John Messick’s work has appeared in Tampa Review, Rock & Sling, Cirque Journal, Alaska Dispatch News, and other publications. His essay “Discovering Terra Incognita” was awarded the AWP Intro Journals Prize in 2013. He has worked as a wildland firefighter, teacher, fish researcher, and sled dog handler. He earned his MFA from the University of Alaska-Fairbanks, and currently works as a freelance journalist covering Alaska’s Bristol Bay region. He lives on the Kenai Peninsula in southcentral Alaska.
Hot mix can leap across dry air, burn through Nomex. I better not screw up—75% diesel, 25% gasoline—the measure is precise. When the wicks light, we will ignite a thousand acres of Ponderosa and brush. We check wind, humidity. We squint to find any flames searing the wrong section of earth. “Line out!” shouts our squad boss.
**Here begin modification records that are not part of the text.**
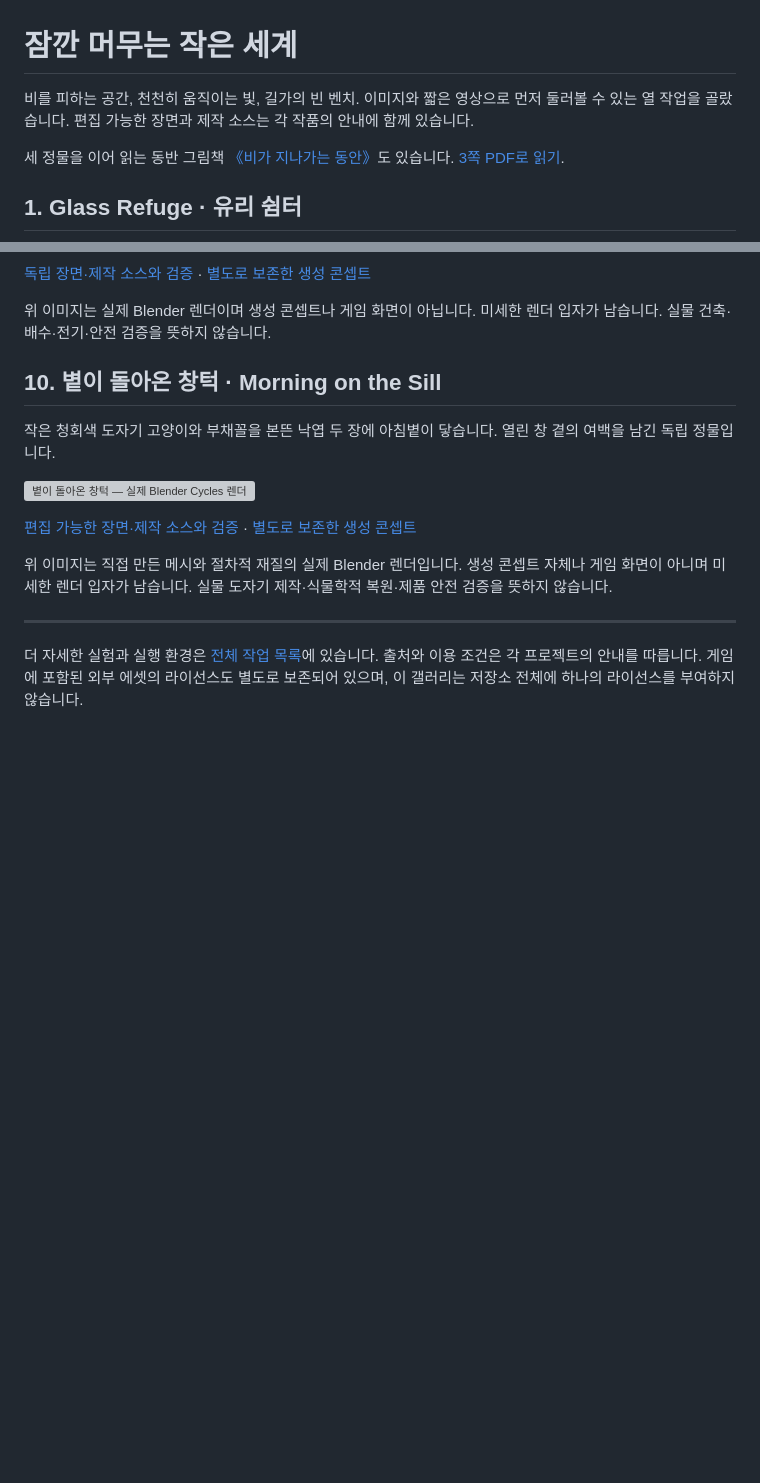
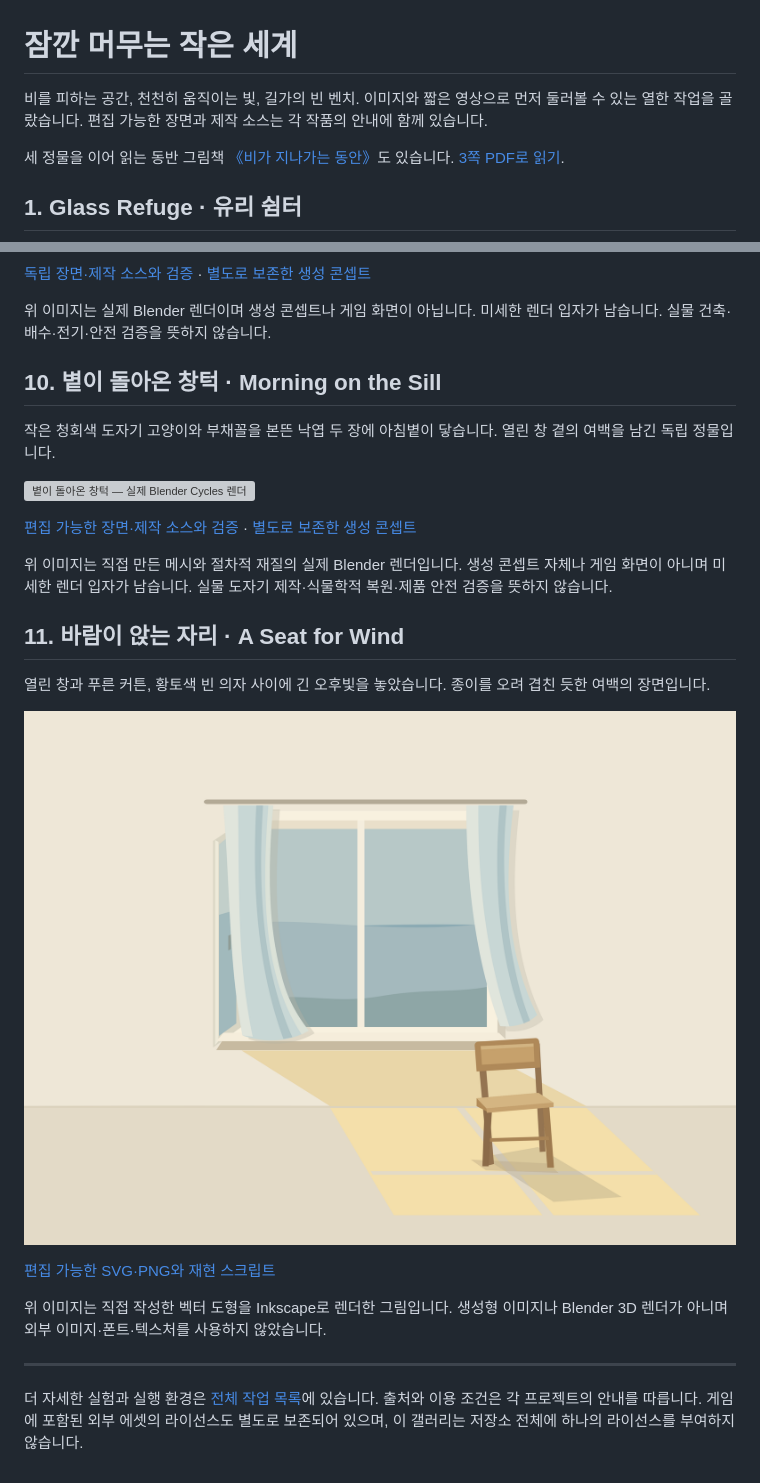
Before and after one commit to Hagazzusa/for-dots, a Markdown page: GALLERY.md, 2 parts joined by grey strips. Drawn GitHub-style; pictures changed too: a-seat-for-wind/a_seat_for_wind.png (added); blank space fills up the shorter version; grey boxes are pictures that could not be loaded.

```diff
--- a/GALLERY.md
+++ b/GALLERY.md
@@ -1,7 +1,7 @@
 # 잠깐 머무는 작은 세계
 
 비를 피하는 공간, 천천히 움직이는 빛, 길가의 빈 벤치.
-이미지와 짧은 영상으로 먼저 둘러볼 수 있는 열 작업을 골랐습니다.
+이미지와 짧은 영상으로 먼저 둘러볼 수 있는 열한 작업을 골랐습니다.
 편집 가능한 장면과 제작 소스는 각 작품의 안내에 함께 있습니다.
 
 세 정물을 이어 읽는 동반 그림책 [《비가 지나가는 동안》](quiet-storybook/README.md)도 있습니다. [3쪽 PDF로 읽기](quiet-storybook/While-the-Rain-Passes.pdf).
@@ -112,6 +112,16 @@
 
 위 이미지는 직접 만든 메시와 절차적 재질의 실제 Blender 렌더입니다. 생성 콘셉트 자체나 게임 화면이 아니며 미세한 렌더 입자가 남습니다. 실물 도자기 제작·식물학적 복원·제품 안전 검증을 뜻하지 않습니다.
 
+## 11. 바람이 앉는 자리 · A Seat for Wind
+
+열린 창과 푸른 커튼, 황토색 빈 의자 사이에 긴 오후빛을 놓았습니다. 종이를 오려 겹친 듯한 여백의 장면입니다.
+
+![바람이 앉는 자리 — 원본 SVG의 Inkscape 렌더](a-seat-for-wind/a_seat_for_wind.png)
+
+[편집 가능한 SVG·PNG와 재현 스크립트](a-seat-for-wind/README.md)
+
+위 이미지는 직접 작성한 벡터 도형을 Inkscape로 렌더한 그림입니다. 생성형 이미지나 Blender 3D 렌더가 아니며 외부 이미지·폰트·텍스처를 사용하지 않았습니다.
+
 ---
 
 더 자세한 실험과 실행 환경은 [전체 작업 목록](README.md)에 있습니다.
```
Also changed, not shown: README.md (+1 -0 lines), a-seat-for-wind/README.md (added, +22 -0 lines), 4 other files.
He leaves no room for error.
The foreman yells, “Hold the line!” & I repeat the message. Commands are passed here precisely as they are received, as in, “Keep your spacing!” or, “No fucking gaps!” and you had better not skip the curse word. Not even if you’re the Mormon kid. Not even then.
We stretch across hazy twilight, spread along a New Mexico or California hillside, I think, but can’t be sure, because firefighters aren’t supposed to care, except about big flames and two more days until overtime pay.
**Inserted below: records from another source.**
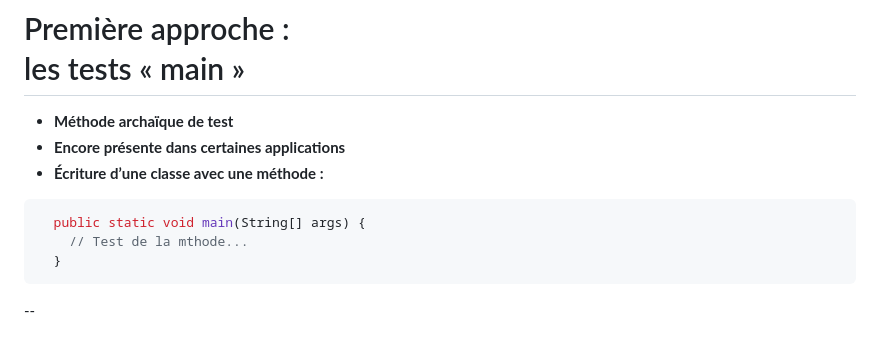
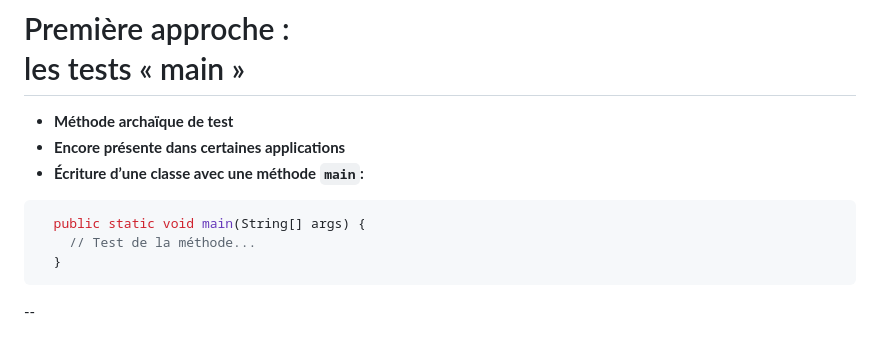
Before and after one commit to philphils/tests-unitaires-et-moins-unitaires, a Markdown page: docs/chapitres/chapitre1-generalites.md, the part around the change printed below. Drawn GitHub-style.

Commit message:
docs : correction coquilles

````diff
--- a/docs/chapitres/chapitre1-generalites.md
+++ b/docs/chapitres/chapitre1-generalites.md
@@ -143,10 +143,10 @@
 
 *  __Méthode archaïque de test__
 *  __Encore présente dans certaines applications__
-*  __Écriture d’une classe avec une méthode :__
+*  __Écriture d’une classe avec une méthode `main`:__
   ```java
     public static void main(String[] args) {
-      // Test de la mthode...
+      // Test de la méthode...
     }
   ```
 --
````
Also changed, not shown: other parts of docs/chapitres/chapitre1-generalites.md (+1 -1 lines).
Drip torches flare. We scout for spot fires. I count my paces as the line progresses, trailing fire that sucks up the hillside to the smoking summit. A sawyer shouts, “If you ain’t spottin’ you ain’t burnin’!” His chainsaw bar reaches to his nipple line. He rests his arms against the sharpened teeth.
My back broils against the 300-foot flames. Held fast, eyes unwrapped, scouting spots—to buck boredom, I count verbs that can describe smoke: smoke billows, trails, churns, roars. The operation crescendos to a tempest, and smoke stings, engulfs, enshrouds, suffocates, reveals inadequacy.
It’s like vomiting Copenhagen after a lost bet, or like sucking down a hundred cigarettes a minute, snot drizzling into soot, salt smearing into my mouth, obsessed with the gaps that fall between us. I am standing in flame-spilt darkness, on a road in the middle of a forest fire, & I stand straight because posture is part of belonging.
The scream chills me. A black bear gallops from the flame-front, two mewling cubs trailing, her paws burnt, hair scorched to the same charred slag as the trees. She pauses in the gravel, and in the glow of our burn, I can make out the wildness in her eyes. It lasts two seconds, maybe three, and the sow and cubs disappear downhill. Sparks simmer in their paw prints.
“Hold the line!” cries the foreman. His message traces the roadway like a scar. The bears will die tonight, I am sure.